ACTIVITY
From the entries below, work out the number of lines that hold the word "TODO", and give that number alone.

RECORDS FOR PROCESSING
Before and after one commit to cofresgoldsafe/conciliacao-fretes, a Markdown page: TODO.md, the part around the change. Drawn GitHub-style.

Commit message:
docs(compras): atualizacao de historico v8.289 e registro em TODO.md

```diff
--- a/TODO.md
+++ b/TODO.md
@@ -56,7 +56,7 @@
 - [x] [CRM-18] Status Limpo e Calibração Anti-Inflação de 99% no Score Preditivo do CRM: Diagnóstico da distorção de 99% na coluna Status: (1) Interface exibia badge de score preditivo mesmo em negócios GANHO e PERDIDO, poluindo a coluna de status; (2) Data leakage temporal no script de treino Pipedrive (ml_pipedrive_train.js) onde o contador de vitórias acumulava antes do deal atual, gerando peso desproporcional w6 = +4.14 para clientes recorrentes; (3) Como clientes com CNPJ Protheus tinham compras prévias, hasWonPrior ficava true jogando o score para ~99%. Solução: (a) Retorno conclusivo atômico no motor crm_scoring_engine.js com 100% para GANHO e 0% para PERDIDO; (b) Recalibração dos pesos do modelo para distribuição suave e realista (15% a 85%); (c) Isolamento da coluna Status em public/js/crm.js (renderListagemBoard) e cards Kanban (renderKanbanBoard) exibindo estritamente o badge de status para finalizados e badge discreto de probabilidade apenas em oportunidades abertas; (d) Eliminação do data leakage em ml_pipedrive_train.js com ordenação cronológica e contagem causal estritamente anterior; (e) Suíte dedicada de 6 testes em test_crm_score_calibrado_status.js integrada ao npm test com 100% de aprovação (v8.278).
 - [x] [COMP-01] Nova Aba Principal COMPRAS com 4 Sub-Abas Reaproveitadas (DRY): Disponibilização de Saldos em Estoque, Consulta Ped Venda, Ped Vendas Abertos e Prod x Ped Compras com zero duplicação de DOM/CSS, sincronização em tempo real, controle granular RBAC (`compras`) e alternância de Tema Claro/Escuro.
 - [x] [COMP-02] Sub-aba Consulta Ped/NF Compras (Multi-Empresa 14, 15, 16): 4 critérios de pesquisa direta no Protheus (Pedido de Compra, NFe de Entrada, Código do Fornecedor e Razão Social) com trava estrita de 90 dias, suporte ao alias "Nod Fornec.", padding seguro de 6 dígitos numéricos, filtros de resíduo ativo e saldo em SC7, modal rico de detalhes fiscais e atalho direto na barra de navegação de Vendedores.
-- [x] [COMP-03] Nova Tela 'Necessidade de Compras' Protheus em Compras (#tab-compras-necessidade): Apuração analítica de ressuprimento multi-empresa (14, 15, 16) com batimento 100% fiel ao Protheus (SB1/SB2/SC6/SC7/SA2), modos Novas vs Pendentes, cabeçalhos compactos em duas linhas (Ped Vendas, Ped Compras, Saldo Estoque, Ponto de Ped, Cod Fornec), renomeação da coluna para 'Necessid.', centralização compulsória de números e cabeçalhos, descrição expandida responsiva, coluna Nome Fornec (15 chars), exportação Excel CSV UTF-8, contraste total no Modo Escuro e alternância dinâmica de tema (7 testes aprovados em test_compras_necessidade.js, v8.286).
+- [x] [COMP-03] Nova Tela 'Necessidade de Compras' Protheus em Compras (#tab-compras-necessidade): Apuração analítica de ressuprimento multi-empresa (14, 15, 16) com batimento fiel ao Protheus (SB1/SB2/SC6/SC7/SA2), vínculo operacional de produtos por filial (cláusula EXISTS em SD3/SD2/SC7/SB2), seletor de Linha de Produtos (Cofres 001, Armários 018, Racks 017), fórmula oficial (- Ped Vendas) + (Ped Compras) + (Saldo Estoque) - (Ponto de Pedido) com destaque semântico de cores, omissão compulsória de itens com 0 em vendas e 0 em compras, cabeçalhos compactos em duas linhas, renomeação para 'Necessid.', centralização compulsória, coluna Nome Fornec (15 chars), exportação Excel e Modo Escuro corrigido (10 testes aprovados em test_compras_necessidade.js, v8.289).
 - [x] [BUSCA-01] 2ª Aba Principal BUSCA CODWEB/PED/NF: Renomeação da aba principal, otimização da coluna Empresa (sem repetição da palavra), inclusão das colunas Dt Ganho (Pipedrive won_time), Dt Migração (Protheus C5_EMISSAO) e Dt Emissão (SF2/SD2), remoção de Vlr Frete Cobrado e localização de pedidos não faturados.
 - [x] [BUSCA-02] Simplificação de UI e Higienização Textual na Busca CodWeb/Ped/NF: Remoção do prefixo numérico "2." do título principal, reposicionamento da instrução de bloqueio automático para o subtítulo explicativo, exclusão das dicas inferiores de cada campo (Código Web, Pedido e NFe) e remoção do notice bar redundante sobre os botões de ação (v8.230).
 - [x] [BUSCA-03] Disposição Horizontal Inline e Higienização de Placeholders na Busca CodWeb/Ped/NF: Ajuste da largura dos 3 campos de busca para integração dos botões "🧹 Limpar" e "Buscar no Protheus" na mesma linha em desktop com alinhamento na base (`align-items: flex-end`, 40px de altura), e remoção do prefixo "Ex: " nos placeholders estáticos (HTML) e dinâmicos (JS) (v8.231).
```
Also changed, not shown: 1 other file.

SOLUTION FOR THIS TASK
4